France's Macron uses social media to push for vaccination

French President Emmanuel Macron has taken to popular social media apps in a new push to encourage vaccinations against COVID-19 and to reach out to younger people

PARIS -- French President Emmanuel Macron has taken to popular social media apps in a new push to encourage vaccinations against COVID-19, combat “false information” and reach out to younger people.

Filming himself from his summer residency at Fort de Bregancon on the French Riviera wearing a casual T-shirt, Macron, 43, offered to answer people’s questions in a video posted on Instagram and Tiktok.

“I know that many of you are still wondering, are afraid. Many are hearing false information, false rumors, sometimes complete rubbish ... Go ahead, ask me and I will try to be as direct and clear as possible,” he said.

Since then, Macron has posted a string of short videos addressing issues including : “I’m young and healthy, I have no reason to get the vaccine,” “the vaccine is not safe and not 100% efficient” and “it’s too soon, the vaccine has been developed too quickly.”

Macron’s move comes after three successive weekends of protests against France’s special virus pass drew thousands of people in Paris and other French cities.

Macron intends to continue answering people's questions all week on the social media, his office said.

This is not the first time that Macron, who is widely expected to seek a second presidential term next year, has used social media in a bid to speak to younger people.

Over 35 million people in France — about 53% of the population — are fully vaccinated.

At least 6 million of them have gotten their first vaccine shot since Macron announced on July 12 that a COVID-19 health pass will be required to enter all restaurants and to travel domestically. The measure, if approved by the Constitutional Council, is expected to begin Aug. 9.

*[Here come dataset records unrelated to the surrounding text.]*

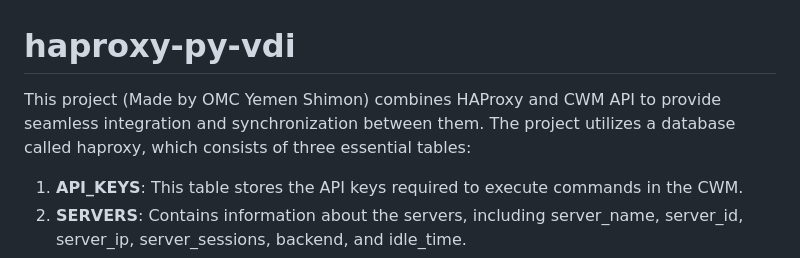
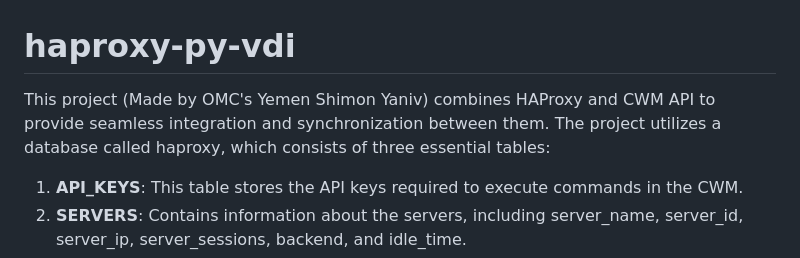
Before and after one commit to shimon-git/haproxy-py-vdi, a Markdown page: README.md, the part around the change. Rendered like a GitHub page.

```diff
--- a/README.md
+++ b/README.md
@@ -1,6 +1,6 @@
 # haproxy-py-vdi
 
-This project (Made by OMC Yemen Shimon) combines HAProxy and CWM API to provide seamless integration and synchronization between them. The project utilizes a database called haproxy, which consists of three essential tables:
+This project (Made by OMC's Yemen Shimon Yaniv) combines HAProxy and CWM API to provide seamless integration and synchronization between them. The project utilizes a database called haproxy, which consists of three essential tables:
 
 1. **API_KEYS**: This table stores the API keys required to execute commands in the CWM.
 2. **SERVERS**: Contains information about the servers, including server_name, server_id, server_ip, server_sessions, backend, and idle_time.
```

To get the pass, people must have proof they are fully vaccinated, recently tested negative or recently recovered from the virus.

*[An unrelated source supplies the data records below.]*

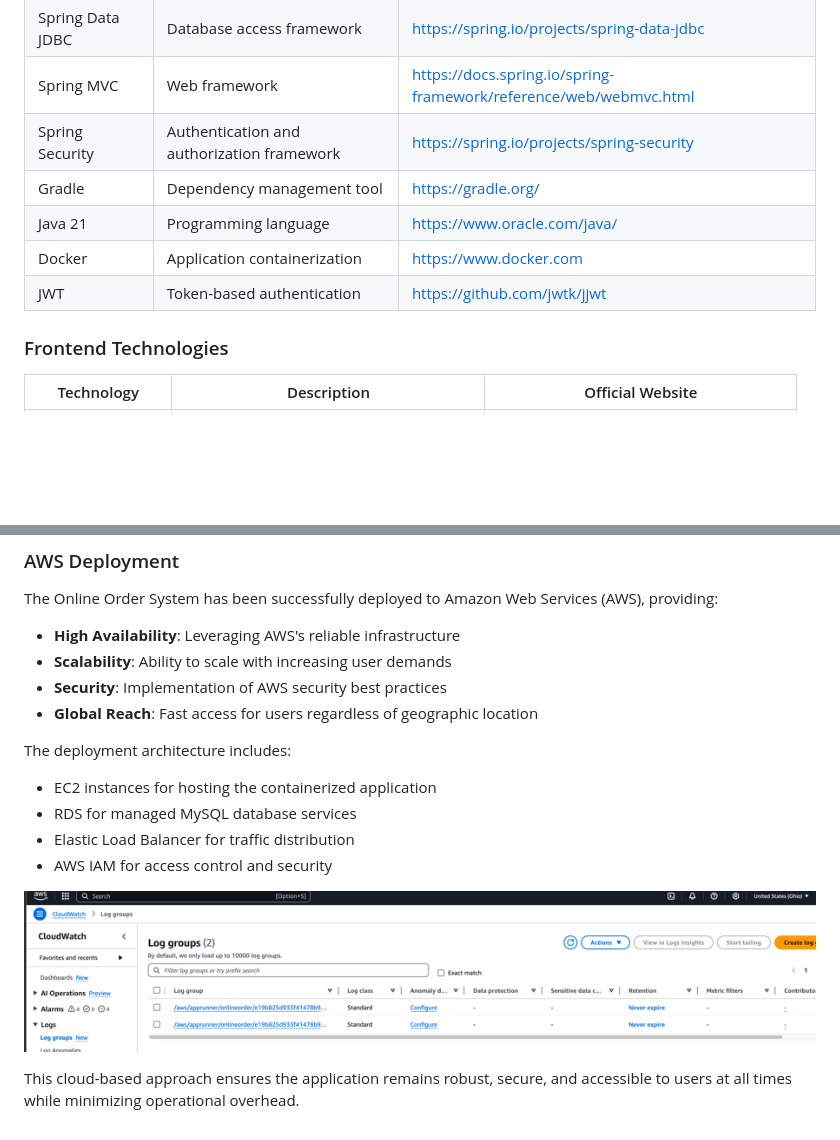
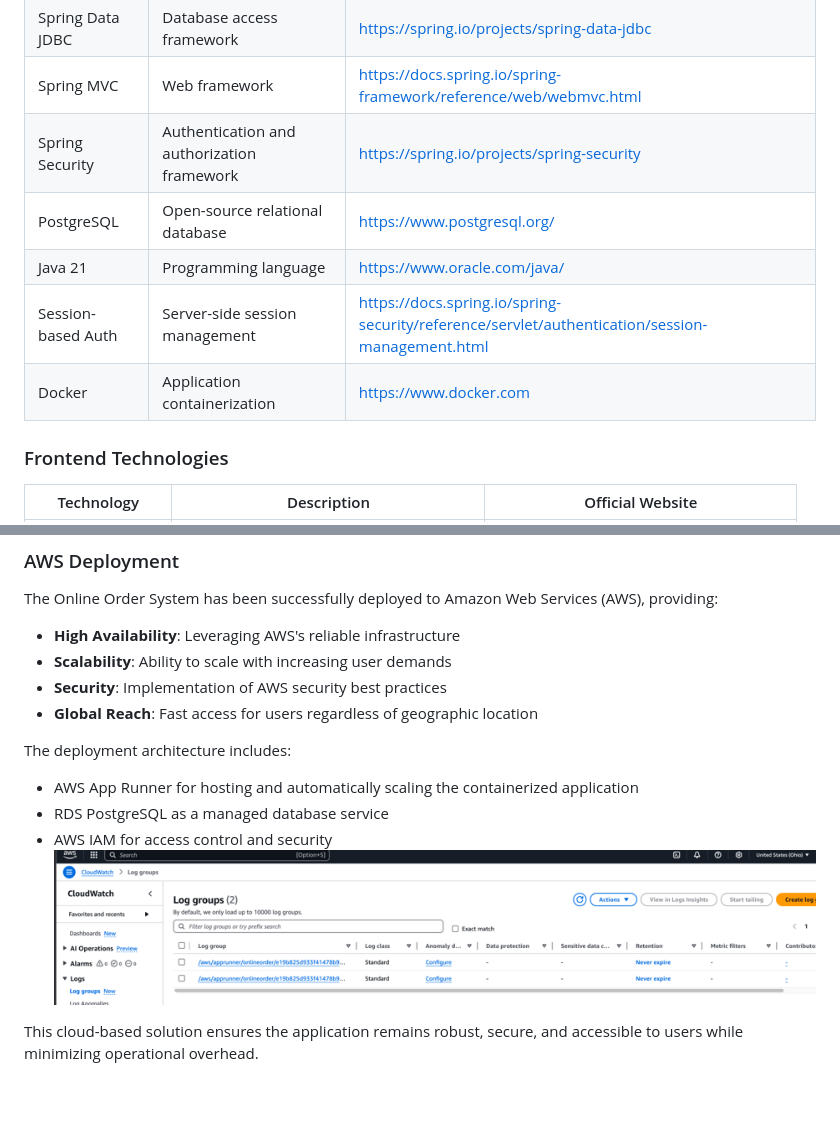
Before and after one commit to jjMurphy1012/OnlineOrder, a Markdown page: README.md, 2 parts joined by grey strips. Drawn GitHub-style; blank space fills up the shorter version.

```diff
--- a/README.md
+++ b/README.md
@@ -35,10 +35,10 @@ These enhancements will improve user experience and provide additional value to
 | Spring Data JDBC | Database access framework | [https://spring.io/projects/spring-data-jdbc](https://spring.io/projects/spring-data-jdbc) |
 | Spring MVC | Web framework | [https://docs.spring.io/spring-framework/reference/web/webmvc.html](https://docs.spring.io/spring-framework/reference/web/webmvc.html) |
 | Spring Security | Authentication and authorization framework | [https://spring.io/projects/spring-security](https://spring.io/projects/spring-security) |
-| Gradle | Dependency management tool | [https://gradle.org/](https://gradle.org/) |
+| PostgreSQL | Open-source relational database | [https://www.postgresql.org/](https://www.postgresql.org/) |
 | Java 21 | Programming language | [https://www.oracle.com/java/](https://www.oracle.com/java/) |
+| Session-based Auth | Server-side session management | [https://docs.spring.io/spring-security/reference/servlet/authentication/session-management.html](https://docs.spring.io/spring-security/reference/servlet/authentication/session-management.html) |
 | Docker | Application containerization | [https://www.docker.com](https://www.docker.com) |
-| JWT | Token-based authentication | [https://github.com/jwtk/jjwt](https://github.com/jwtk/jjwt) |
 ### Frontend Technologies
 
 | Technology         | Description                              | Official Website                                  |
@@ -103,11 +128,9 @@ The Online Order System has been successfully deployed to Amazon Web Services (A
 - **Global Reach**: Fast access for users regardless of geographic location
 
 The deployment architecture includes:
-- EC2 instances for hosting the containerized application
-- RDS for managed MySQL database services
-- Elastic Load Balancer for traffic distribution
+- AWS App Runner for hosting and automatically scaling the containerized application
+- RDS PostgreSQL as a managed database service
 - AWS IAM for access control and security
-
 ![AWS Deployment](https://github.com/jjMurphy1012/OnlineOrder/raw/main/image/img_8.png)
 
-This cloud-based approach ensures the application remains robust, secure, and accessible to users at all times while minimizing operational overhead.
+This cloud-based solution ensures the application remains robust, secure, and accessible to users while minimizing operational overhead.
```
Also changed, not shown: other parts of README.md (+34 -9 lines).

France also requires all health care workers to start getting vaccinated by Sept. 15 or risk suspension.

Almost 112,000 people with the virus have died in France, which is now registering over 20,000 new infections a day, up from less than 2,000 new cases a day on July 1.

———

Follow all AP stories on the global pandemic at https://apnews.com/hub/coronavirus-pandemic.

Top Stories

Top Stories

Top Stories

Top Stories

ABC News Live

ABC News Live

24/7 coverage of breaking news and live events